- **YOUR ASSIGNMENT**
Return only the number of lines in the material below holding the string "forEach".

- **MATERIAL FOR THE TASK**
+--

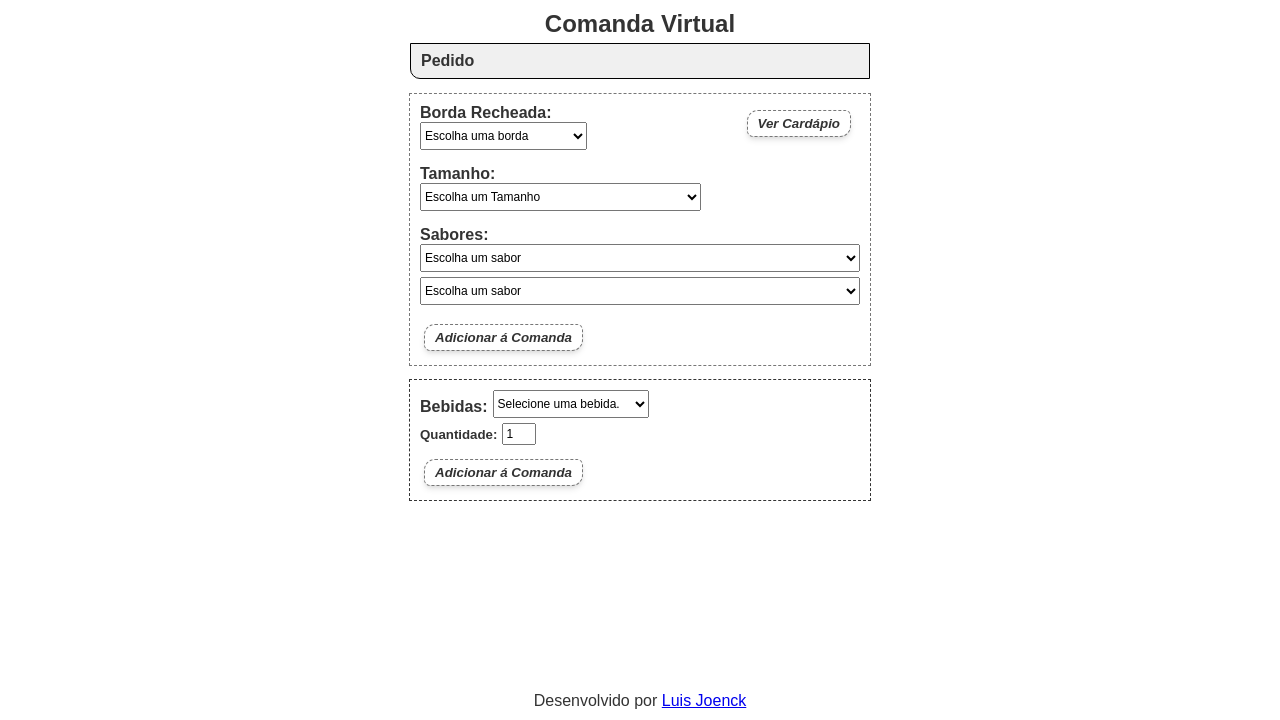
Repository: Joenck91/front-comanda-virtual
Page: index.html
An editor plug-in stored every save of this project. The page is shown before and after the next save, followed by the edit.
The browser window is 1280 px wide. The pictures show the whole page.

Above is the page before, as saved 2025-10-05 14:28:21.

### index.html
<!DOCTYPE html>
<html lang="pt-br">
<head>
    <meta charset="UTF-8">
    <meta name="viewport" content="width=device-width, initial-scale=1.0">
    <title>Virtual Command</title>
    <link rel="stylesheet" href="style/base.css">
    <link rel="stylesheet" href="style/layout.css">
    <link rel="stylesheet" href="style/modules.css">
    <link rel="stylesheet" href="style/themes.css">
    <link rel="stylesheet" href="style/responsive.css">
</head>
<body class="body-style">
    <header>
        <div class="title-buttons">
            <h2>Comanda Virtual</h2>
        </div>
        <div class="command-box" id="total">
            <p><strong>Pedido</strong></h2>
            <!--CRIAR ESTRUTURA DE PEDIDO COM JSON-->
            <div class="orders-placed"></div>
        </div>
    </header>

    <main>
        <!-- Cardápio-->
        <div class="view-menu-box" id="view-menu-box"></div>
        <!-- Formulário de Pizzas-->
        <form class="unit-pizza-box">

            <!-- Borda recheada -->
            <div class="border-pizza-box pad-bot-10">
                <label for="border"><h4>Borda Recheada:</h4></label>
                <select name="border" id="border">
                    <option value="" selected >Escolha uma borda</option>
                </select>
            </div>

            <!-- Tamanho da pizza -->
            <div class="size-pizza-box pad-bot-10">
                <label for="size"><h4>Tamanho:</h4></label>
                <select name="size" id="size">
                    <option value="" selected >Escolha um Tamanho</option>
                </select>
            </div>

            <!-- Sabores -->
            <div id="choose-pizza-box" class="choose-pizza-box pad-bot-10">
                <button type="button" class="buttons-style view-menu-button" id="view-menu"><strong>Ver Cardápio</strong></button>
                <label for="flavors"><h4>Sabores:</h4></label>
                <select name="flavors" id="flavor_one" class="flavor_one">
                    <option value="" selected >Escolha um sabor</option>
                </select>
                <select name="flavors" id="flavor_two" class="flavor_two">
                    <option value="" selected >Escolha um sabor</option>
                </select>
                <select name="flavors" id="flavor_three" class="flavor_three">
                    <option value="" selected >Escolha um sabor</option>
                </select>
                <select name="flavors" id="flavor_four" class="flavor_four">
                    <option value="" selected >Escolha um sabor</option>
                </select>
            </div>

            <button type="submit" class="buttons-style"><strong>Adicionar á Comanda</strong></button>
        </form>

        <!-- Formulário de Bebidas -->
        <form class="command-drink">
            <div class="choose-drink-box">
                <label for="drinks"><h4>Bebidas:</h4></label>
                <select name="drinks" id="">
                    <option value="drinks">Selecione uma bebida.</option>
                </select>
            </div>
            <div class="unit-input-drink">
                <label for="unit-drink"><h5>Quantidade:</h5></label>
                <input type="number" name="unit-drink" id="unit-drink" min="1" value="1" required>
            </div>
            <button type="submit" class="buttons-style"><strong>Adicionar á Comanda</strong></button>
        </form>
    </main>
    <footer>
        <p>Desenvolvido por <a href="www.instagram.com/joenckluis">Luis Joenck</a></p>
    </footer>

<script type="module" src="script/main.js"></script>
</body>
</html>

### style/base.css
*{
    margin:0;
    padding:0;
    box-sizing:border-box;
}
html, body{
    width:100%;
    height: 100%;
    display:flex;
    flex-direction:column;
    align-items: center;
    justify-content: start;
    overflow: auto;
    font-family: Arial, Helvetica, sans-serif;
    color: #333;
}
body{
    max-width: 500px;
}
header{
    width: 100%;
    display: flex;
    flex-direction: column;
    justify-content: center;
    align-items: center;
    padding: 10px 20px 0 20px;
    top:0;
    left: 0;
    z-index: 1000;
    background-color: white;
}
main{
    flex: 1;
    overflow: auto;
    margin: 0 auto;
    padding: 0 20px;
    border-radius: 4px;
    width: 100%;
    max-width: 100%;
    position: relative;
}
h1{
    padding-bottom: 15px;
}
h2{
    padding-bottom: 5px;
}
li{
    font-style: italic;
}
button{
    background-color: #ccc;
    color: #333;
    padding: 5px 10px;
    border: 1px solid #333;
    border-radius: 5px;
    margin:5px;
    box-shadow: 0 4px 6px rgba(0, 0, 0, 0.1),
    0 2px 4px rgba(0, 0, 0, 0.06);
}
button:hover{
    cursor:pointer;
}
select{
    margin-bottom: 5px;
    padding: 5px 0;
    font-size: 12px;
}
label{
    margin-right: 5px;
}
input[type="number"] {
    font-size: 12px;
    padding: 2px;
    width: 5ch;
}
input:hover{
    cursor: pointer;
}
option p{
    background-color: #f0f0f0;
    padding: 5px;
}
footer{
    padding: 10px;
}

### style/layout.css
/*-----------------------------------------------------------------------------*/
/*                               HEADER                                        */
/*-----------------------------------------------------------------------------*/

/*-----------------------------------------------------------------------------*/
/*                          PEDIDO                                     */
/*-----------------------------------------------------------------------------*/
.command-box{
    background-color:#f0f0f0;
    width: 100%;
    padding: 8px 10px;
    height: fit-content;
    border-bottom-left-radius: 10px;
    border: 1px solid black;
    display: flex;
    flex-direction: column;
}
.ordered-item{
    border: 1px dashed #333;
    padding: 5px;
    margin: 5px 0;
    min-width: 100%;
}

/*-----------------------------------------------------------------------------*/
/*                              CARDÁPIO                                       */
/*-----------------------------------------------------------------------------*/
.view-menu-box{/*pagina do cardápio*/
    position: absolute;
    right: 20px;
    left: 20px;
    background-color:rgb(255, 244, 227);
    padding: 10px;
    width: fit-content;
    max-width: 94%;
    height: 80vh;
    overflow: auto;
    border-radius: 15px;
    display: none;
    flex-direction: column;
    box-shadow: 0 4px 8px #00000033;
    z-index: 1000;
    outline: 1px dashed #333;
}
.menu-title{/*titulos do cardápio 'pizzas/bebidas*/
    border-bottom: 2px dashed black;
    text-align: center;
    padding: 3px;
    margin: 15px 0;
}
.menu-item{/*Itens do menu*/
    margin: 3px 0;
}
.pizza-description{/*Descrições de cada item*/
    margin-left: 25px;
}
/*-----------------------------------------------------------------------------*/
/*                        UNIDADE DE PIZZA                                     */
/*-----------------------------------------------------------------------------*/
.unit-pizza-box{/*Div pai com as opções de escolhas de uma pizza.*/
    outline: 1px dashed #777;
    padding: 10px;
    margin: 15px 0;
}
.border-pizza-box, .size-pizza-box{/*Box com opções de bordas*/

    display: flex;
    flex-direction: column;
    width: fit-content;
    align-items: start;
}
.choose-pizza-box{/*box referente aos campos para escolher sabores*/
    display: flex;
    flex-direction: column;
    position: relative;
}
.flavor_three, .flavor_four{/*Referente ao terceiro e quarto sabro que só devem aparecer conforme escolha de tamanhos.*/
    display: none;
}
/*-----------------------------------------------------------------------------*/
/*                        UNIDADE DE BEBIDA                                    */
/*-----------------------------------------------------------------------------*/
.command-drink{/*Div pai com as opções de escolhas de uma bebida*/
    outline: 1px dashed #333;
    padding: 10px;
    margin: 15px 0;
}
.choose-drink-box, .unit-input-drink{
    display: flex;
    flex-direction: row;
    align-items: center;
}
.unit-input-drink{
    padding-bottom: 10px;
}

### style/modules.css
/*-----------------------------------------------------------------------------*/
/*                             BOTÕES                                          */
/*-----------------------------------------------------------------------------*/
.view-menu-button{
    position: absolute;
    top: -120px;
    right: 5px;;
}
.menu-exit{/*botão que fecha o cardápio*/
    display: flex;
    position: sticky;
    top:0;
    width: fit-content;
    margin-left: auto;
    background-color: #f0f0f0;
    box-shadow: 0 4px 6px rgba(0, 0, 0, 0.1),
    0 2px 4px rgba(0, 0, 0, 0.06);
    border-radius: 2px 10px;
}
.buttons-style{/*Estilo para os botões*/
    width: fit-content;
    outline: 1px dashed #777;
    border: none;
    border-radius: 10px 5px;
    background-color: white;
    font-style: italic;
}
/*-----------------------------------------------------------------------------*/
/*                     PARA VÁRIOS ELEMENTOS                                   */
/*-----------------------------------------------------------------------------*/
.pad-bot-10{
    padding-bottom: 10px;
}

### script/main.js
import viewMenuBox from "./interface/view-menu.js";
import menuShowClose from "./buttons/menu-show-close.js";
import * as inputsContent from "./interface/inputs-contents.js"
import chooseSize from "./interface/choose-sizes.js";
import * as writingOrders from "./command/orders.js";

//Funções que precisam acessar json.
document.addEventListener('DOMContentLoaded', ()=>{
    // Faz uma requisição GET para a rota /api/menu para buscar os dados do cardápio.
    fetch('./data/menu.json')
    .then(res => res.json()) // Converte a resposta para JSON.
    .then(menu => {


        viewMenuBox(menu);  //Carrega menu.
        menuShowClose();    //Abre e fecha cardápio.
        inputsContent.showBorders(menu.borders);//Opções de bordas
        inputsContent.showsizes(menu.sizes);//Opções de tamanhos
        inputsContent.showFlavors(menu.pizzas);//Opções de pizzas
        inputsContent.showDrinks(menu.drinks);  //Opções de bebidas
        chooseSize();//Define quantidade de sabores de acordo com o tamanho selecionado.
        writingOrders.writingOrder(menu);//Armazena as opçoes escolhidas pelo usuário na variável orders


    })
    .catch(err => console.error('Erro ao carregar menu:', err));// Captura e exibe no console qualquer erro ocorrido ao carregar o menu.
});

### script/interface/view-menu.js
/* ********FUNÇÃO QUE CRIA O CARDÁPIO ******** */


export default function viewMenuBox (menu){
  const box = document.getElementById('view-menu-box');
        box.innerHTML = ''; // Limpa o conteúdo da div

        //Cria o titula Pizzas
        const titlePizza = document.createElement('h3');
        titlePizza.classList.add('menu-title');
        titlePizza.textContent = 'Pizzas';
        box.appendChild(titlePizza);

        const exit = document.createElement('button');
        exit.type ='button';
        exit.classList.add('menu-exit')
        exit.classList.add('exit-delete')
        exit.id = 'menuExit';
        exit.textContent = 'Sair';
        box.appendChild(exit);

        // Cria a lista das pizzas
        menu.pizzas.forEach(pizza => {
          const pizzaDiv = document.createElement('div');
          pizzaDiv.classList.add('menu-item'); // você pode estilizar no CSS

          const pizzaTitle = document.createElement('h4');
          pizzaTitle.textContent = `🍕 ${pizza.name}`;

          const pizzaDesc = document.createElement('p');
          pizzaDesc.classList.add('pizza-description')
          pizzaDesc.textContent = pizza.description;

          pizzaDiv.appendChild(pizzaTitle);
          pizzaDiv.appendChild(pizzaDesc);
          box.appendChild(pizzaDiv);
        });

        //Cria o titulo Bebidas
        const titleDrink = document.createElement('h3');
        titleDrink.classList.add('title');
        titleDrink.textContent = 'Bebidas';
        box.appendChild(titleDrink);

        //Cria a lista das bebidas
        menu.drinks.forEach(drink => {
          const drinkDiv = document.createElement('div');
          drinkDiv.classList.add('item');

          const drinkTitle = document.createElement('h4');
          drinkTitle.textContent = `🥤 ${drink.name} - R$ ${drink.price.toFixed(2)}`;

          drinkDiv.appendChild(drinkTitle);
          box.appendChild(drinkDiv);
        });
};

### script/buttons/menu-show-close.js

//Função para mostrar cardápiio e fechar cardápio
export default function menuShowClose (){
    const viewMenu = document.getElementById('view-menu');//Identifica o botão com "Ver cardápio"
    const closeMenu = document.getElementById('menuExit');//Identifica botão "sair" do cardápio.
    const menuBox = document.querySelector('.view-menu-box');//Identifica div que mostra cardápio

    viewMenu.addEventListener('click',()=>{//Escuta o evento de clique no botão "Ver cardápio"
        console.log("abrir")
        menuBox.style.display = 'flex';
    });
    closeMenu.addEventListener('click', ()=>{//Escuta o evento clique no botão "sair"
       console.log("sair");
        menuBox.style.display = 'none';
    });
};

### script/interface/inputs-contents.js
// Funções para preencher os selects
function showsizes(sizes) {
    const selectSizes = document.getElementById("size");
    sizes.forEach(size => {
        const option = document.createElement("option");
        option.value = size.name;
        option.textContent = `${size.name} - R$${size.price.toFixed(2)}`;
        selectSizes.appendChild(option);
    });
}

function showFlavors(pizzas) {
    const selectsFlavors = [
        document.getElementById("flavor_one"),
        document.getElementById("flavor_two"),
        document.getElementById("flavor_three"),
        document.getElementById("flavor_four")
    ];

    selectsFlavors.forEach(select => {
        pizzas.forEach(pizza => {
            const option = document.createElement("option");
            option.value = pizza.name;
            option.textContent = pizza.name;
            select.appendChild(option);
        });
    });
}

function showBorders(borders) {
    const selectBorder = document.getElementById("border");
    borders.forEach(border => {
        const option = document.createElement("option");
        option.value = border.name;
        option.textContent = `${border.name} - R$${border.price.toFixed(2)}`;
        selectBorder.appendChild(option);
    });
}

function showDrinks(drinks) {
    const selectDrinks = document.querySelector('.command-drink select');
    drinks.forEach(drink => {
        const option = document.createElement("option");
        option.value = drink.name;
        option.textContent = `${drink.name} - R$${drink.price.toFixed(2)}`;
        selectDrinks.appendChild(option);
    });
}

export {showBorders, showsizes, showFlavors, showDrinks};

### script/interface/choose-sizes.js
// Pega o select de tamanho
const selectSize = document.getElementById("size");

// Variável para armazenar o tamanho selecionado
let sizeChecked = "";

//Função para exibir os sabores de acordo com a escolha do tamanho da pizza
function updateFlavor(size) {
    document.querySelector('.flavor_three').style.display = (size === 'GRANDE(3 sabores, 12 fatias, 35cm)' || size === 'GIGANTE(4 sabores, 16 fatias, 40cm)' || size === 'KING(4 sabores, 20 fatias, 45cm)') ? 'flex' : 'none';//Se o tamanho for grande, gigante e king: aparece o terceiro sabor
    document.querySelector('.flavor_four').style.display = (size === 'GIGANTE(4 sabores, 16 fatias, 40cm)' || size === 'KING(4 sabores, 20 fatias, 45cm)') ? 'flex' : 'none';//Se o tamanho for gigante e king: aparece o quarto sabor.
}

export default function chooseSizes (){
        // Escuta quando o usuário muda a opção
    selectSize.addEventListener("change", (event) => {
        sizeChecked = event.target.value; // aqui está o valor selecionado
        updateFlavor(sizeChecked);
    });
};

### script/command/orders.js
import  showItems from "../interface/command-box/show-items.js";
//Array que guarda todos os pedidos da sessão
let notedOrder = {
    pizzas: [],
    drinks: []
};

function writingOrder (menu){
    // Captura o envio do formulário de pizza
    const formPizza = document.querySelector('.unit-pizza-box');
    formPizza.addEventListener('submit', (e) => {
        e.preventDefault(); // evita reload da página
        //código aqui

        const pizzaOrder = {
            pizza: document.getElementById('size').value,
            borda: document.getElementById('border').value,
            sabores: [
                document.getElementById('flavor_one').value,
                document.getElementById('flavor_two').value,
                document.getElementById('flavor_three').value,
                document.getElementById('flavor_four').value
            ].filter(s => s), // remove strings vazias
        };

        // Adiciona ao array de pedidos
        notedOrder.pizzas.push(pizzaOrder);

        // Atualiza a exibição dos itens pedidos
        showItems(notedOrder);


        console.log(notedOrder);


    });

    //Captura o envio do formulário de bebidas
    const formDrinks = document.querySelector('.command-drink');
    formDrinks.addEventListener('submit', (e) =>{
        e.preventDefault(); //evita reload da página
        //código aqui
        const drinkOrder = {
            bebida: document.querySelector('.command-drink select').value,
            quantidadeBebida: parseInt(document.getElementById('unit-drink').value, 10)
        };

        // Adiciona ao array de pedidos
        notedOrder.drinks.push(drinkOrder);
        // Atualiza a exibição dos itens pedidos
        showItems(notedOrder);


        console.log(notedOrder);
    });

};

export {writingOrder, notedOrder};

### script/interface/command-box/show-items.js

//função que mostra os itens pedidos na interface
export default function showItems(notedOrder){
    const orderedItemsDiv = document.getElementById('ordered-items');
    orderedItemsDiv.innerHTML = ''; // Limpa o conteúdo anterior

    // Mostra pizzas
    notedOrder.pizzas.forEach((pizza, index) => {
        const pizzaDiv = document.createElement('div');
        pizzaDiv.classList.add('ordered-item');
        pizzaDiv.innerHTML = `
            <h4>Pizza ${index + 1}</h4>
            <p><strong>Tamanho:</strong> ${pizza.pizza}</p>
            <p><strong>Borda:</strong> ${pizza.borda}</p>
            <p><strong>Sabor(es):</strong> ${pizza.sabores.join(', ')}</p>
        `;
        orderedItemsDiv.appendChild(pizzaDiv);
    });

    // Mostra bebidas
    notedOrder.drinks.forEach((drink, index) => {
        const drinkDiv = document.createElement('div');
        drinkDiv.classList.add('ordered-item');
        drinkDiv.innerHTML = `
            <h4>Bebida ${index + 1}</h4>
            <p><strong>Tipo:</strong> ${drink.bebida}</p>
            <p><strong>Quantidade:</strong> ${drink.quantidadeBebida}</p>
        `;
        orderedItemsDiv.appendChild(drinkDiv);
    });
};

Loaded but not shown: data/menu.json (282 lines, source omitted); style/themes.css (no stored copy; drawn as an empty file); style/responsive.css (no stored copy; drawn as an empty file)

After the next save:
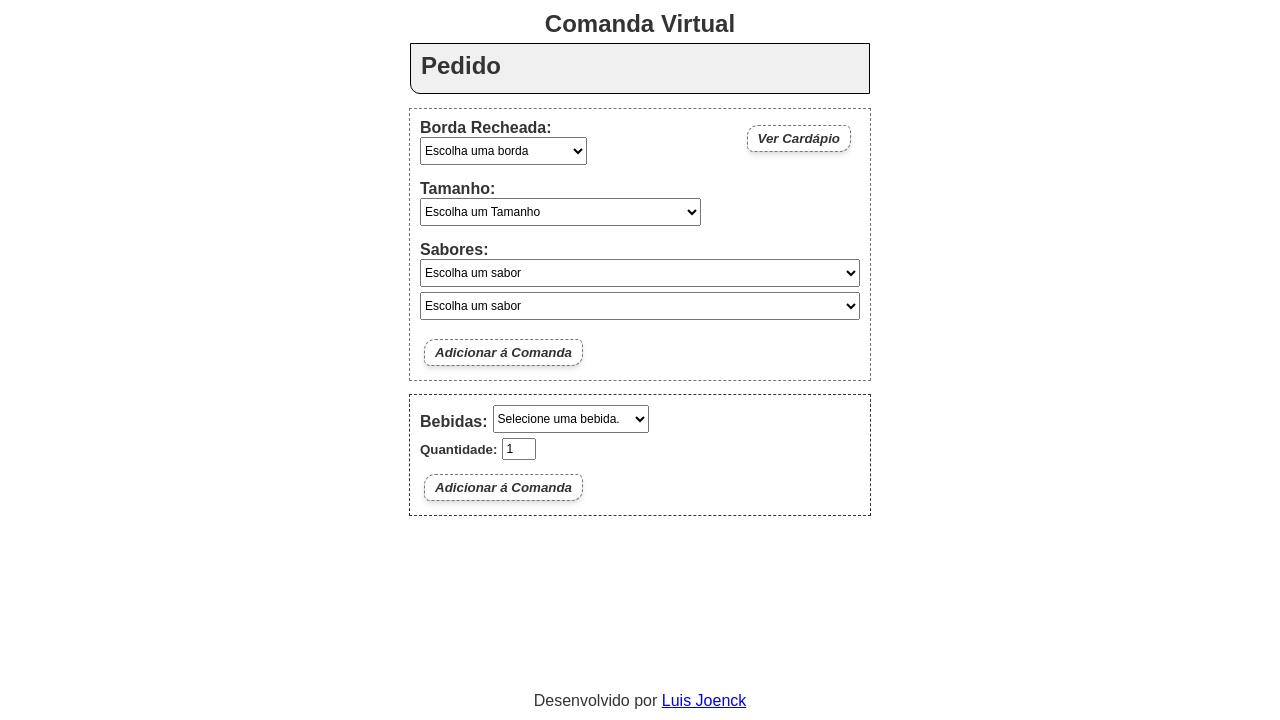
Saved 49 s later.
--- a/index.html
+++ b/index.html
@@ -16,9 +16,9 @@
             <h2>Comanda Virtual</h2>
         </div>
         <div class="command-box" id="total">
-            <p><strong>Pedido</strong></h2>
+            <h2><strong>Pedido</strong></h2>
+            <div class="ordered-items"></div>
             <!--CRIAR ESTRUTURA DE PEDIDO COM JSON-->
-            <div class="orders-placed"></div>
         </div>
     </header>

+--

- **WRITTEN ANSWER**
9